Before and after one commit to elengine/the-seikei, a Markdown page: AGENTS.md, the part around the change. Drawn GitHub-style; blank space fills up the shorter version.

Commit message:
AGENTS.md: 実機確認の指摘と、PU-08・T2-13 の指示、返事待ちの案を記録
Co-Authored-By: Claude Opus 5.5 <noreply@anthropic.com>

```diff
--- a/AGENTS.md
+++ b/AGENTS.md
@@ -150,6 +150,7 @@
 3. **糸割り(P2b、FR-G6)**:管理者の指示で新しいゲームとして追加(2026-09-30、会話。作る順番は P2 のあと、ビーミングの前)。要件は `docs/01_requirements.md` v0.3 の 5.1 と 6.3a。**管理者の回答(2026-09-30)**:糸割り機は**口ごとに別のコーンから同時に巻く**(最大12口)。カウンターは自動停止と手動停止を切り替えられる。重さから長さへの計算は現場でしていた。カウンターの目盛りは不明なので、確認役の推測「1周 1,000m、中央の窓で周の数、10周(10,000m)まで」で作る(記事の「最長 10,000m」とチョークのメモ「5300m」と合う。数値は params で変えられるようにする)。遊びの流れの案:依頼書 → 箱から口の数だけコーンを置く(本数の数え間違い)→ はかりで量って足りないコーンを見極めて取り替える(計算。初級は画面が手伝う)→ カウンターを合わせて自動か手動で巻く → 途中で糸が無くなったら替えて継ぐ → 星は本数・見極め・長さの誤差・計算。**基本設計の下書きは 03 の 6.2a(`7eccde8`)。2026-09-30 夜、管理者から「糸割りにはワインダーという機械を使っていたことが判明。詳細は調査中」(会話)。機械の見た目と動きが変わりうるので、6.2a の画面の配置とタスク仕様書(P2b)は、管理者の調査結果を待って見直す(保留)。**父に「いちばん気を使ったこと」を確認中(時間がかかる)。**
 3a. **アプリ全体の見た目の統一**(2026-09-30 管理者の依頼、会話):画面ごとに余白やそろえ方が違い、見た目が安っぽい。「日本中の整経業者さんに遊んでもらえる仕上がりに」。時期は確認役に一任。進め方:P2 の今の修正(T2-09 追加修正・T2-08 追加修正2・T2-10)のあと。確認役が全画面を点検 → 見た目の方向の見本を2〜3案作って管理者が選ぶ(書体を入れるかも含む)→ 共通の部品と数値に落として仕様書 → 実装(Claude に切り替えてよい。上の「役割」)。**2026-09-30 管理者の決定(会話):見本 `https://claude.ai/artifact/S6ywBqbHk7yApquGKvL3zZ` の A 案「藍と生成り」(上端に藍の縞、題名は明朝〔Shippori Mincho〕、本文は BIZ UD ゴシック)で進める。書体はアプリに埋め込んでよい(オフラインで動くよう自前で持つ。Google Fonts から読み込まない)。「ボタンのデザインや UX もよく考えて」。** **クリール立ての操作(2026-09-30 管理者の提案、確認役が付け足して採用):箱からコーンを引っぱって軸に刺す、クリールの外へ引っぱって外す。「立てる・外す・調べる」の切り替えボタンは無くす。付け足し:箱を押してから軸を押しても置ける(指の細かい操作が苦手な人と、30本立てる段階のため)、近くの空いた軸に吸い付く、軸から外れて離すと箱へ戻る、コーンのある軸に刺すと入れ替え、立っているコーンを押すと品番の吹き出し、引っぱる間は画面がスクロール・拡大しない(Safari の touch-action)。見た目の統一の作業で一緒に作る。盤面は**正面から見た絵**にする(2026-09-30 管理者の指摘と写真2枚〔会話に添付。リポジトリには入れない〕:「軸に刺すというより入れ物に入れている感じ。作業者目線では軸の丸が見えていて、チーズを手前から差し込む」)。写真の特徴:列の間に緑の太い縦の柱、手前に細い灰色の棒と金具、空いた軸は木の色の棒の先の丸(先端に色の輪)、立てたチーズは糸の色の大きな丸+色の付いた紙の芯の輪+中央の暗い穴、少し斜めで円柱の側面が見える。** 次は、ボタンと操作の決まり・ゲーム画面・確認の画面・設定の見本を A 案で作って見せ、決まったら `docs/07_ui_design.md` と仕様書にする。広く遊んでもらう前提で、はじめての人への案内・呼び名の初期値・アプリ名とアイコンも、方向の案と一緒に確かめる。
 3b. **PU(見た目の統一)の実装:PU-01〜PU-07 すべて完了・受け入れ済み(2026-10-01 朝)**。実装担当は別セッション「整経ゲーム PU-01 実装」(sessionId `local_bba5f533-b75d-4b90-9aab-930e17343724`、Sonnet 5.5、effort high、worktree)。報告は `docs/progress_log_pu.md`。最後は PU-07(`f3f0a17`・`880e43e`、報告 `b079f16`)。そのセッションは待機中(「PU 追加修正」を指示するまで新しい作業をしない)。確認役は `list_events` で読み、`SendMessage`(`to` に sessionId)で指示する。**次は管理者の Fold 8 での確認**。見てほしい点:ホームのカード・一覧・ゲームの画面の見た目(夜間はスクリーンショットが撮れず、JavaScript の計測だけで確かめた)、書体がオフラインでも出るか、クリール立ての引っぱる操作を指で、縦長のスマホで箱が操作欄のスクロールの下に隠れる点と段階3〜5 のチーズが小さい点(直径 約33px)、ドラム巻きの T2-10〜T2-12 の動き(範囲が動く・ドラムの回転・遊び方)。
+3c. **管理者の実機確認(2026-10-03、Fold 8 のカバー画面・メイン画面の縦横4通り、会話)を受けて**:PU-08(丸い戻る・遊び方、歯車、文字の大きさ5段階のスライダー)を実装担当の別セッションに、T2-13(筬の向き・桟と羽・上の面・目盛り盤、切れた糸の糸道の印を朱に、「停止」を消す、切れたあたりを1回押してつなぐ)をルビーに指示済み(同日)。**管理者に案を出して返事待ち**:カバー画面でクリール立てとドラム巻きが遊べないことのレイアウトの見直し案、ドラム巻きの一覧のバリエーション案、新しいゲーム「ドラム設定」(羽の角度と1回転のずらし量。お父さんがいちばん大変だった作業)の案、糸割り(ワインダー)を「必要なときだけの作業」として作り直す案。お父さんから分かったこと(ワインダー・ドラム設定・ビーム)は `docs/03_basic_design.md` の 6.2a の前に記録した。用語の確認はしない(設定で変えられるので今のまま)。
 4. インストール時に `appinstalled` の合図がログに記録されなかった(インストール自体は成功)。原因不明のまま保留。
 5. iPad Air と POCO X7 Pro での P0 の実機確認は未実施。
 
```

━━━━━━━━━━━━━━━━━━━━━━━━━━━━━━

◆ Task statement: Report every line of the preceding listing where the string "AGENTS" occurs.

◆ Solution:
Before and after one commit to elengine/the-seikei, a Markdown page: AGENTS.md, the part around the change. Drawn GitHub-style; blank space fills up the shorter version.
AGENTS.md: 実機確認の指摘と、PU-08・T2-13 の指示、返事待ちの案を記録
--- a/AGENTS.md
+++ b/AGENTS.md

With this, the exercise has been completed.